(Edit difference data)

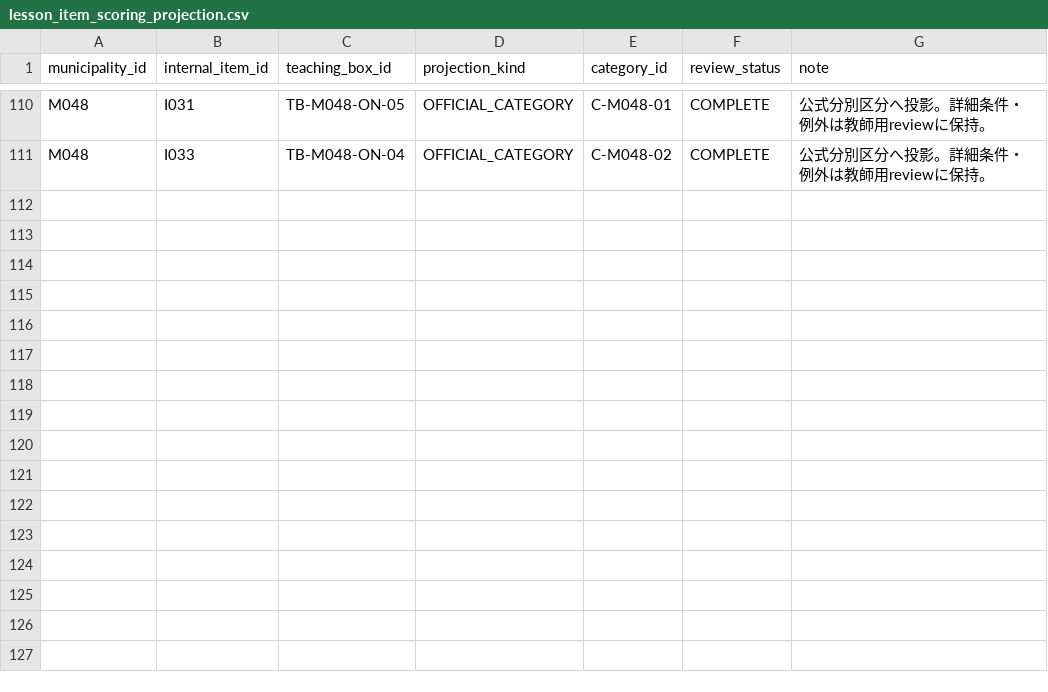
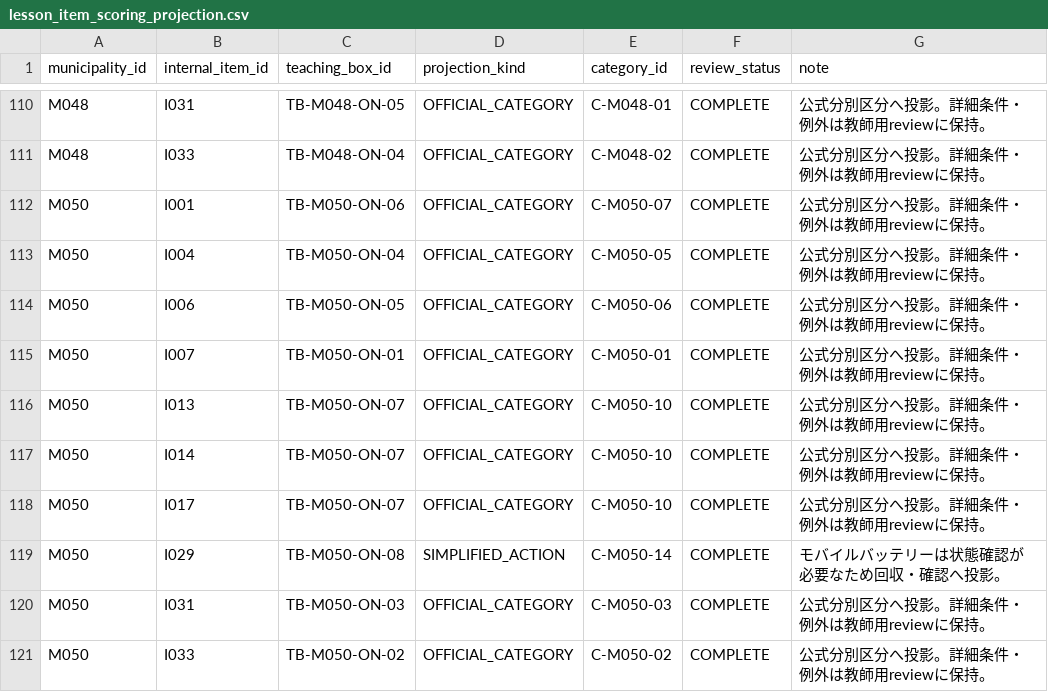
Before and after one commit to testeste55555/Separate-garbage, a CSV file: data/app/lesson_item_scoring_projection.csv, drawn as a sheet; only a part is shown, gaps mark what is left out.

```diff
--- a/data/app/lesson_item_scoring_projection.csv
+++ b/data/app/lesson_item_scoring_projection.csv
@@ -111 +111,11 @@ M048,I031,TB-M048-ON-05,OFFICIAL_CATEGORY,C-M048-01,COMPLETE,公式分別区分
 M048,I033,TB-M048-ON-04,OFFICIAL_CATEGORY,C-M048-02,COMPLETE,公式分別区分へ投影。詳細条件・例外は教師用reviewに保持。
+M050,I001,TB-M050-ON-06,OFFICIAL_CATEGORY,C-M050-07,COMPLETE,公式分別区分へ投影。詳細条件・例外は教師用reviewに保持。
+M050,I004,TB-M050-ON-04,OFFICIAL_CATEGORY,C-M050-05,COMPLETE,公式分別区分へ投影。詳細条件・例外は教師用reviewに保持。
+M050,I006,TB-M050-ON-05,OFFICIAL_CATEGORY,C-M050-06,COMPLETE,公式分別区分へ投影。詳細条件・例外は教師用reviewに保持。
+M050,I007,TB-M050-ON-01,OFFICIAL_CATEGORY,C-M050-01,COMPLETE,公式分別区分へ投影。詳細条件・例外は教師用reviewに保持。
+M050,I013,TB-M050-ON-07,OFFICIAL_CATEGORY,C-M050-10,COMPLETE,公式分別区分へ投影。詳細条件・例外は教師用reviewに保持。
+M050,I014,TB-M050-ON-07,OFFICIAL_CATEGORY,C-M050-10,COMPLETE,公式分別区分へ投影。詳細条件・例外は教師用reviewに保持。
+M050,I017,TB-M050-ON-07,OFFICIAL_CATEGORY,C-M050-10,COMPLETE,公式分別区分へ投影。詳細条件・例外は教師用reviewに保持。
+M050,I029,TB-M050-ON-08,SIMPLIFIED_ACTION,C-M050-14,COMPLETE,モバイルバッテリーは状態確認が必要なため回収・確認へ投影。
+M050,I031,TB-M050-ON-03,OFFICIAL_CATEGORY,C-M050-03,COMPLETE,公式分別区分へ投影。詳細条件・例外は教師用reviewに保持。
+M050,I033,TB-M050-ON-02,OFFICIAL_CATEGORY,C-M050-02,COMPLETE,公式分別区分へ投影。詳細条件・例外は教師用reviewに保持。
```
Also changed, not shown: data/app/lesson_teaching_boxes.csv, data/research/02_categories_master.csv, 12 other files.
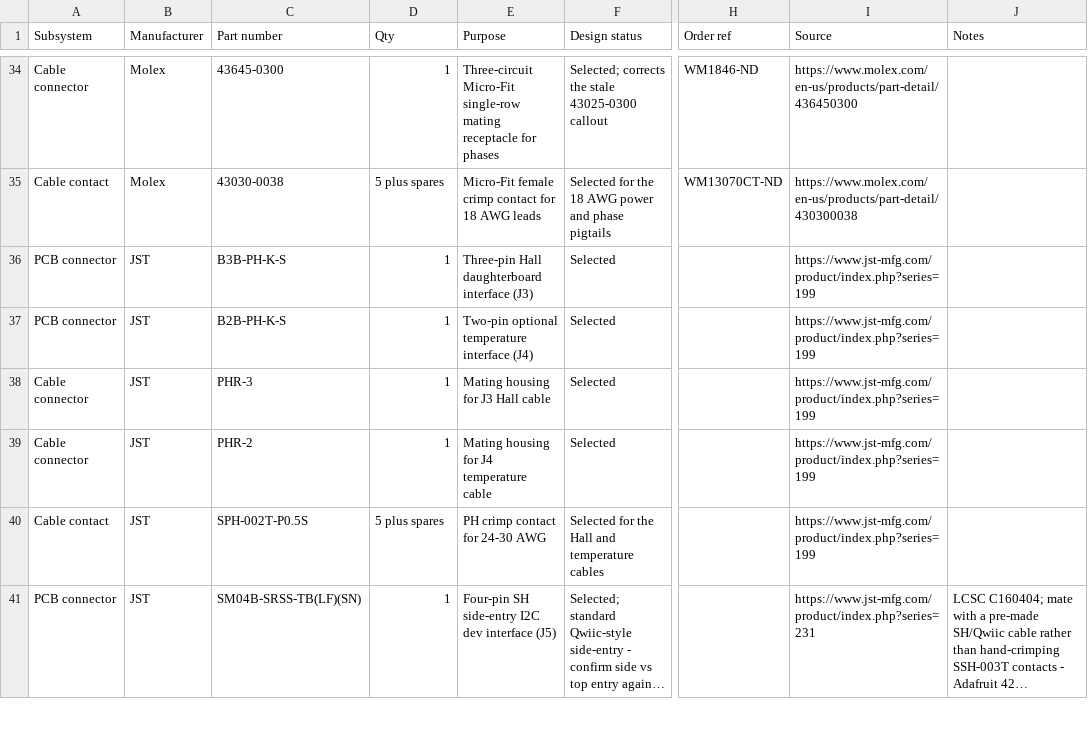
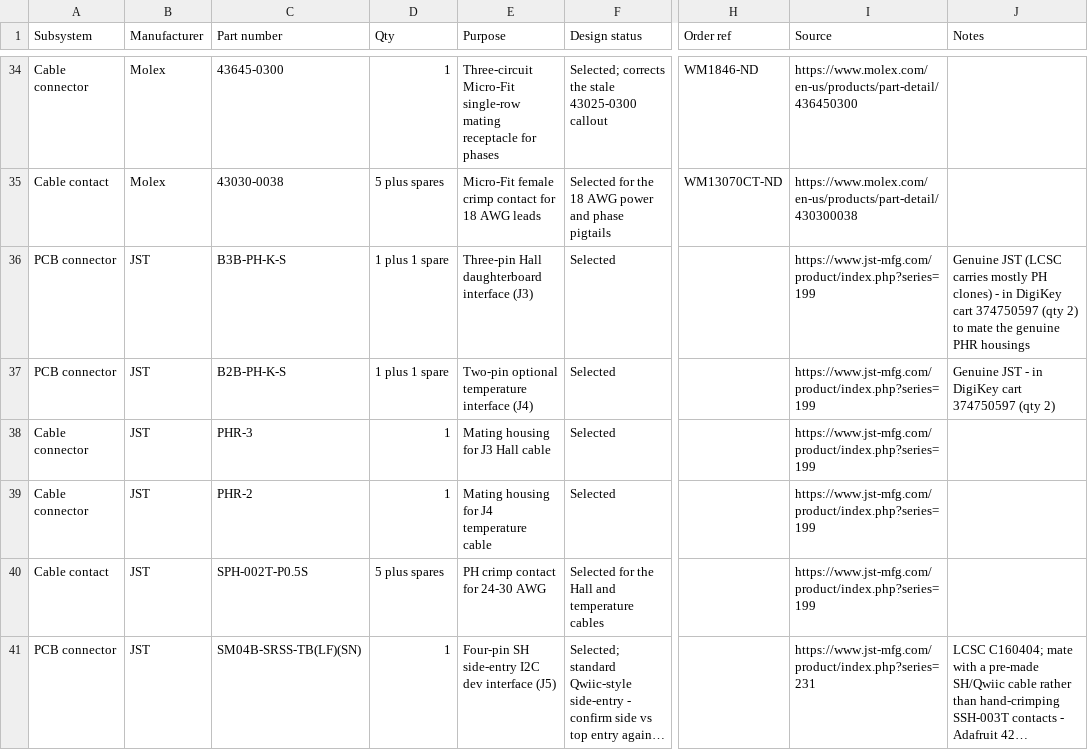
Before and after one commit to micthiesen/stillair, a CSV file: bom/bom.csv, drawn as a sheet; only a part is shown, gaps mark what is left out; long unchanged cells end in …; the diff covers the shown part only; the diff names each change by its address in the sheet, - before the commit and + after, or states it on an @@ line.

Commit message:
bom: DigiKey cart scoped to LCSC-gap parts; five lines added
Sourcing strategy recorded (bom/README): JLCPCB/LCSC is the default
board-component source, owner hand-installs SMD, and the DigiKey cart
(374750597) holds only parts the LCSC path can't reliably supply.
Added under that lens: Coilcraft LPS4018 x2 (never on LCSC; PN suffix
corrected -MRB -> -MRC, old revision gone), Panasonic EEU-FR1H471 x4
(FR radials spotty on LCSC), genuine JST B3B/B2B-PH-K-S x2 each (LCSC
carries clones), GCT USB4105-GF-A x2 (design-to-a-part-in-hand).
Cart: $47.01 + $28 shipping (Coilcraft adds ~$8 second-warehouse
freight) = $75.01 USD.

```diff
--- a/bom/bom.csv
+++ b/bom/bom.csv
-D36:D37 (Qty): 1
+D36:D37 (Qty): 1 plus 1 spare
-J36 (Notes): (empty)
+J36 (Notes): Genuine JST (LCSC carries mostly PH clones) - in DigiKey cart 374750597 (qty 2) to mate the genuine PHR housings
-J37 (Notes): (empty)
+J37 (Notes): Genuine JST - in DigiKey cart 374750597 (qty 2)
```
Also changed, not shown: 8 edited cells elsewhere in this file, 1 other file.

==

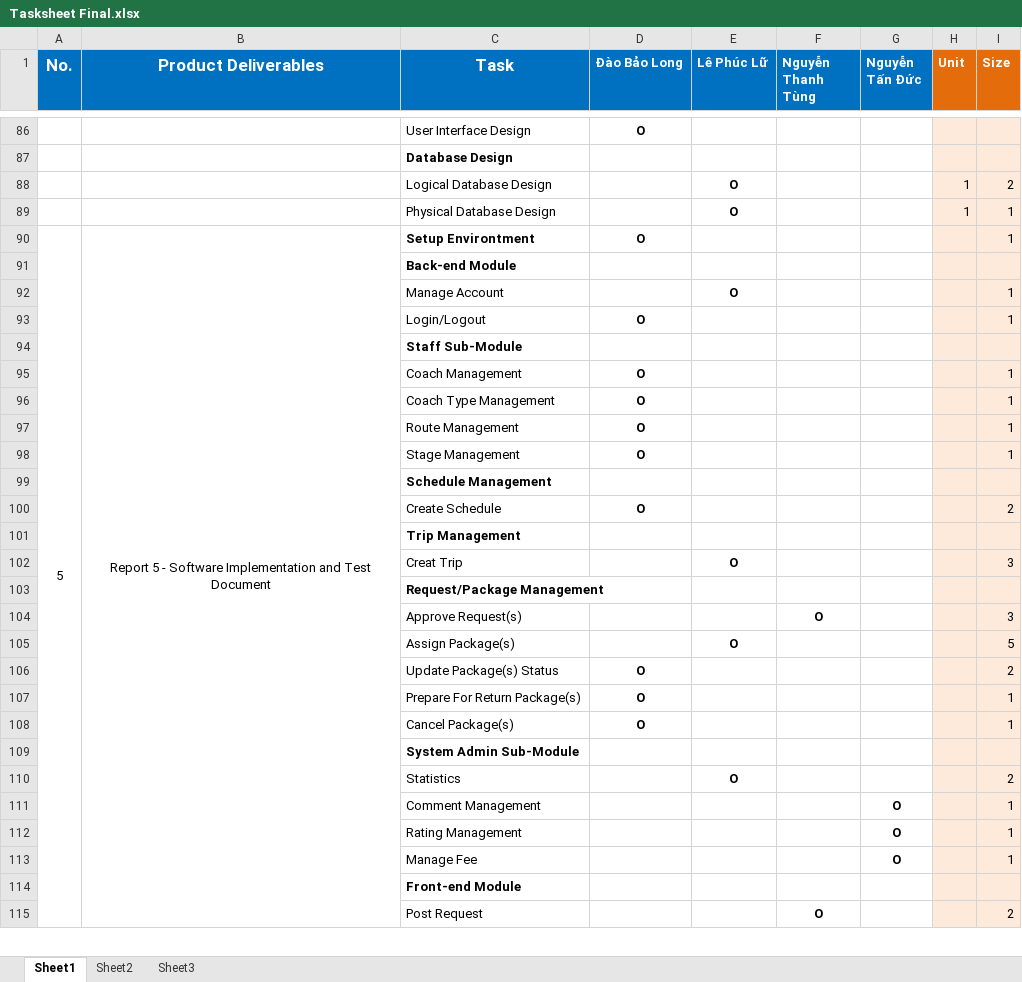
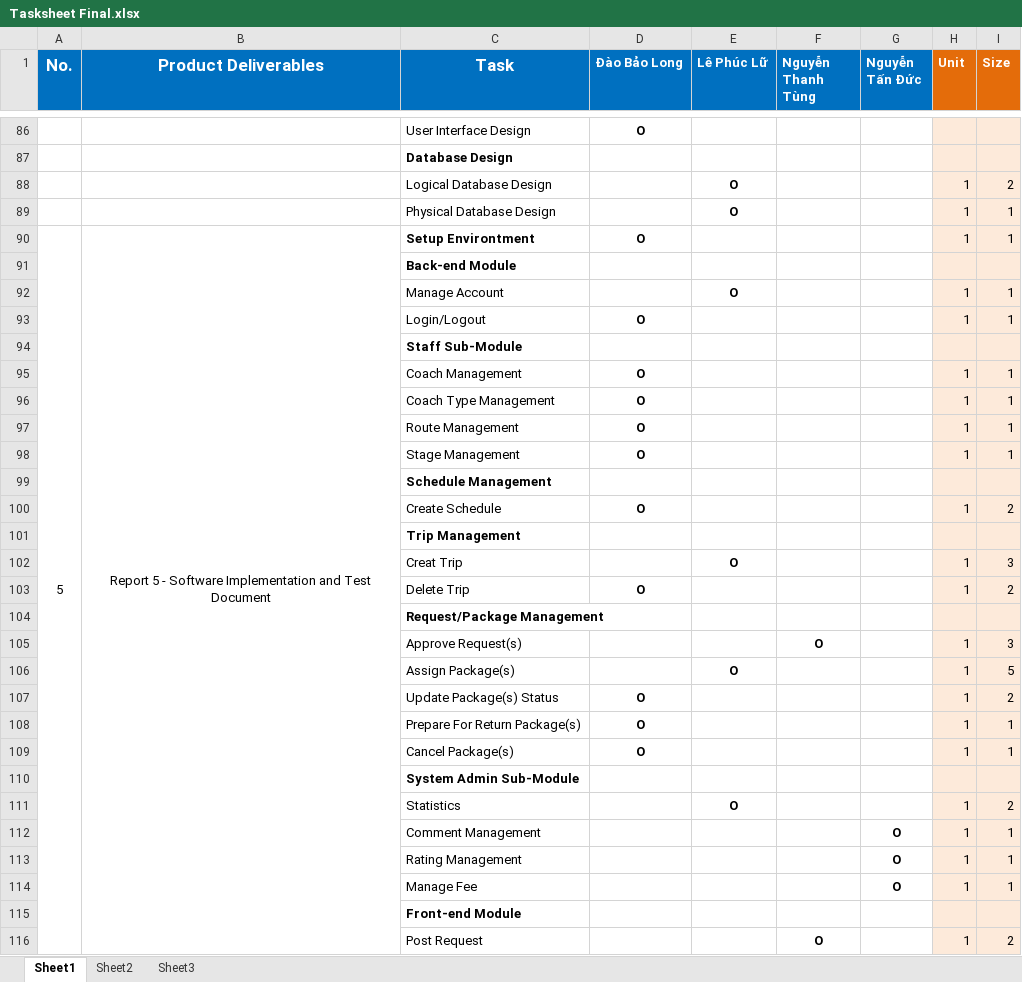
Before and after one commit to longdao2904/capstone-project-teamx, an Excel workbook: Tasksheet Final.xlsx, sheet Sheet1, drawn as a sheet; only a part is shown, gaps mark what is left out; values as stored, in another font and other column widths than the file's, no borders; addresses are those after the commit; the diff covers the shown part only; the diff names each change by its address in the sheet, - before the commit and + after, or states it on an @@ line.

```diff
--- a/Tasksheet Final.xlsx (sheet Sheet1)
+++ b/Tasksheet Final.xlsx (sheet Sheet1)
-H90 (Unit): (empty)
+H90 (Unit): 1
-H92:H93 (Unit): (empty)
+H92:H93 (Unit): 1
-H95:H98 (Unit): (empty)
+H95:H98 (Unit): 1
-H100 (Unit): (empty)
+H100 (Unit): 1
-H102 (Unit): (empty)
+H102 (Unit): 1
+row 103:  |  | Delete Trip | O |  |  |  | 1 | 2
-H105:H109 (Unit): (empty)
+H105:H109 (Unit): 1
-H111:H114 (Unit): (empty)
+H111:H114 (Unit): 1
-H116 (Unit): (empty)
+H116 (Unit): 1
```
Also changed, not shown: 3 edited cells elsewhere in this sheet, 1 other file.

▶ **Your task**:
Look through the entries above, find each line containing "clones", and copy it.

▶ **Answer**:
carries clones), GCT USB4105-GF-A x2 (design-to-a-part-in-hand).
+J36 (Notes): Genuine JST (LCSC carries mostly PH clones) - in DigiKey cart 374750597 (qty 2) to mate the genuine PHR housings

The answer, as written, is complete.